Bottom line is this: Scream 3 is silly in that stupid kind of way. It isn’t a complete disaster, and the twists at the end are cool, but this is a weak entry with a screenplay that seems like it was written by a high schooler who’s a big fan of the movies. The jokes are too direct and cheesy, the satire is misdirected, and the heroine that we’ve come to root for is in the movie for too little a time. Scream 3 should be seen if you’re serious about this series, but if you’re just looking for something to watch and aren’t really a fan of the others, than this can be skipped easily.
Cut to 11 years later. In a world of reboots, it only seemed fair that Scream comes back to the silver screen and make self referential jokes about what kind of movie it is, and make a comment on the next generation of film goers. The result is… meh.

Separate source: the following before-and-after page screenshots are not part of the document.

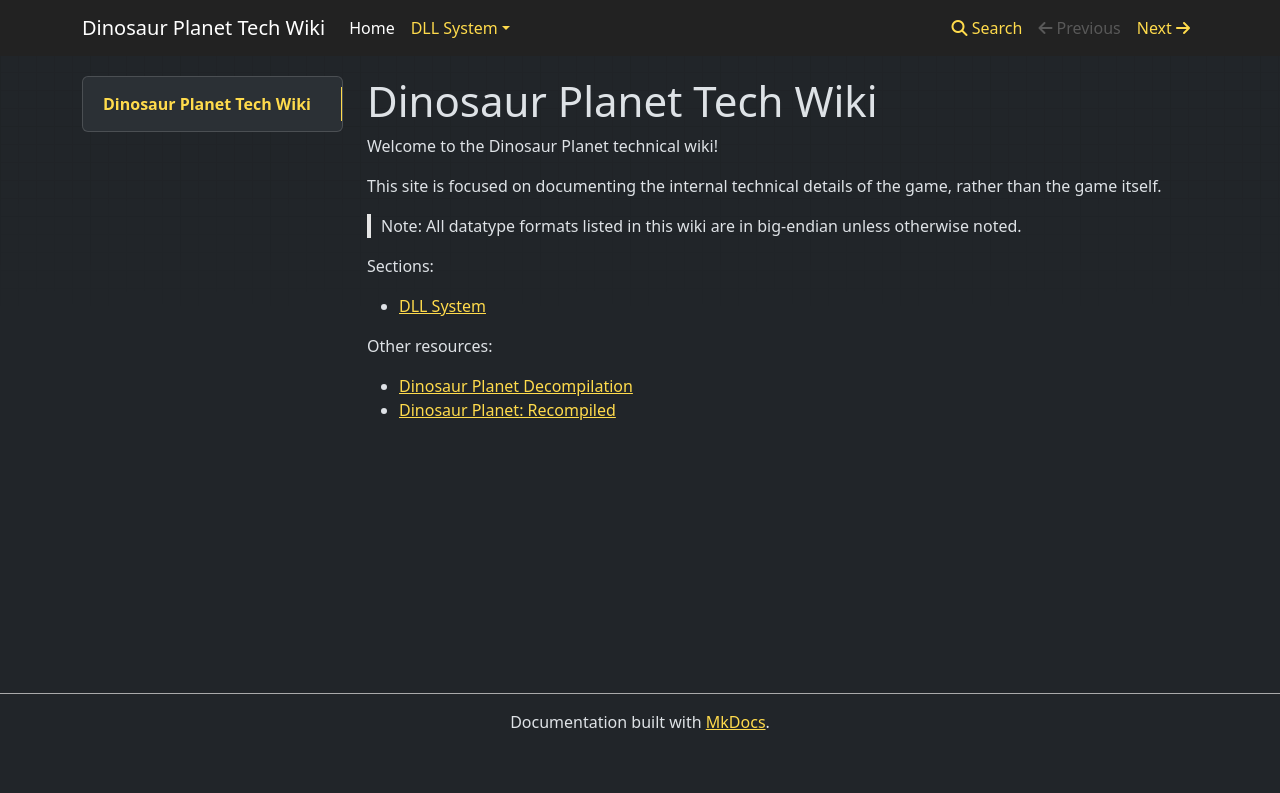
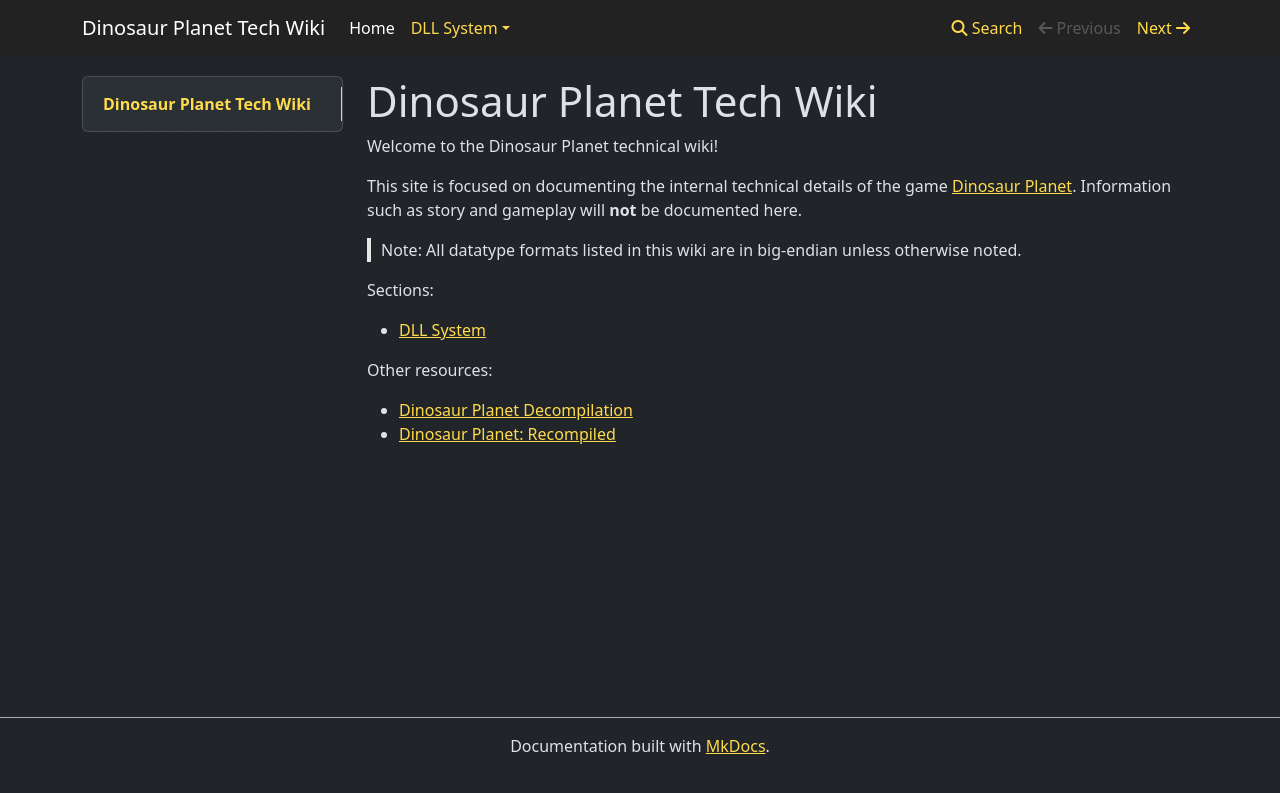
Before and after one commit to Francessco121/dino-wiki, an MkDocs documentation site: the page built from docs/index.md, in a window 1280 px wide. Shown: the top 793 px of the page. Built offline with MkDocs 1.6.1, drawn with Linux system fonts in a browser that asks for light colours; nearby versions of some CDN libraries; a script that is not in the unit is left out.

```diff
--- a/docs/index.md
+++ b/docs/index.md
@@ -2,7 +2,7 @@
 
 Welcome to the Dinosaur Planet technical wiki!
 
-This site is focused on documenting the internal technical details of the game, rather than the game itself.
+This site is focused on documenting the internal technical details of the game [Dinosaur Planet](https://www.rarewiki.com/wiki/Dinosaur_Planet). Information such as story and gameplay will **not** be documented here.
 
 > Note: All datatype formats listed in this wiki are in big-endian unless otherwise noted.
 
```
Also changed, not shown: README.md (added, +12 -0 lines).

15 years after the Woodsboro Massacre, Sydney makes her return to her old hometown to promote her book. As luck would have it, Ghostface also has returned, threatens Sydney, kills some people, and sparks up a new investigation to see who is behind the mask. Dewey and Gale, who are now married, return to help Sydney, and Sydney’s cousin Jill (Emma Roberts) is caught in the middle of all of the violence that is engulfing her family and friends. As bodies begin piling up in a brutal fashion, the people of Woodsboro begin to realize that the rules of the game are all different, and anything goes this time.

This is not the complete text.